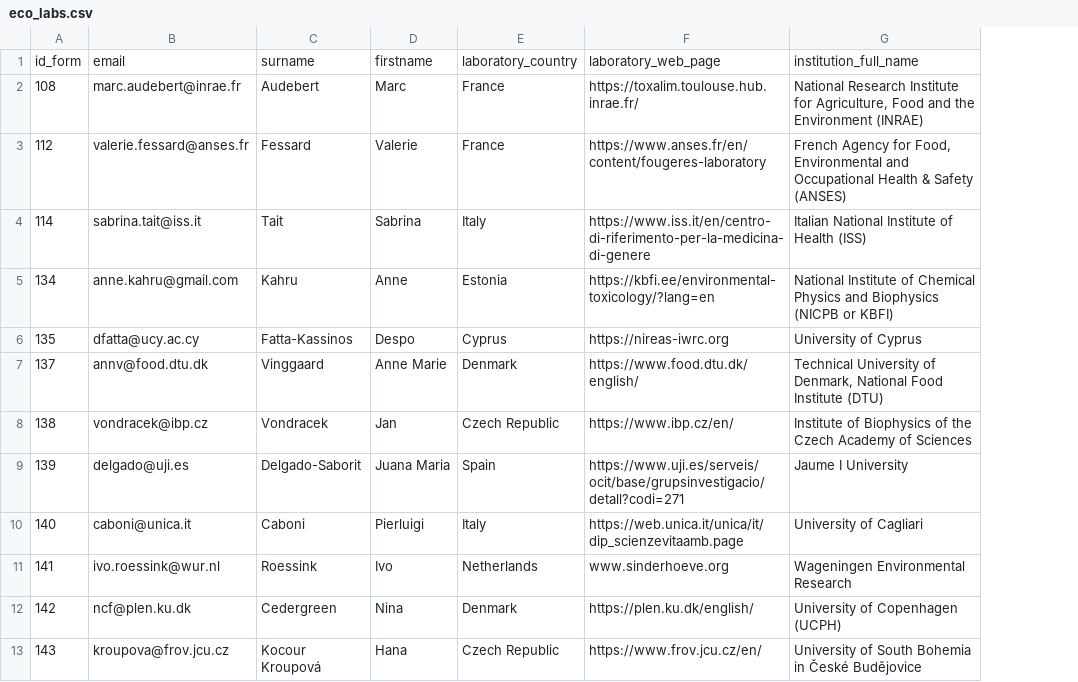
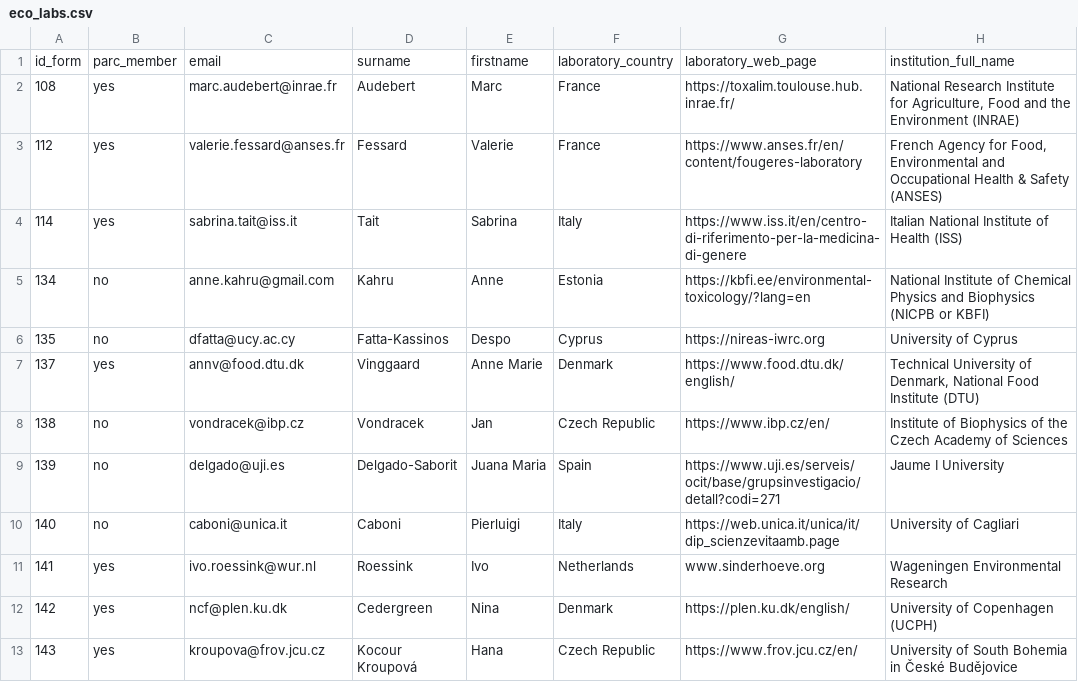
Before and after one commit to eea/eu-parc, a CSV file: web/modules/custom/parc_core/data/eco_labs.csv, drawn as a sheet; only a part is shown; the diff names each change by its address in the sheet, - before the commit and + after, or states it on an @@ line.

Commit message:
Add parc member to ecotox map

```diff
--- a/web/modules/custom/parc_core/data/eco_labs.csv
+++ b/web/modules/custom/parc_core/data/eco_labs.csv
+column B, rows 1-13: parc_member | yes | yes | yes | no | no | yes | no | no | no | yes | yes | yes
```
Also changed, not shown: 1 other file.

# What is being asked
Exclude images. Return the data above verbatim.

# Response box
Before and after one commit to eea/eu-parc, a CSV file: web/modules/custom/parc_core/data/eco_labs.csv, drawn as a sheet; only a part is shown; the diff names each change by its address in the sheet, - before the commit and + after, or states it on an @@ line.

Commit message:
Add parc member to ecotox map

```diff
--- a/web/modules/custom/parc_core/data/eco_labs.csv
+++ b/web/modules/custom/parc_core/data/eco_labs.csv
+column B, rows 1-13: parc_member | yes | yes | yes | no | no | yes | no | no | no | yes | yes | yes
```
Also changed, not shown: 1 other file.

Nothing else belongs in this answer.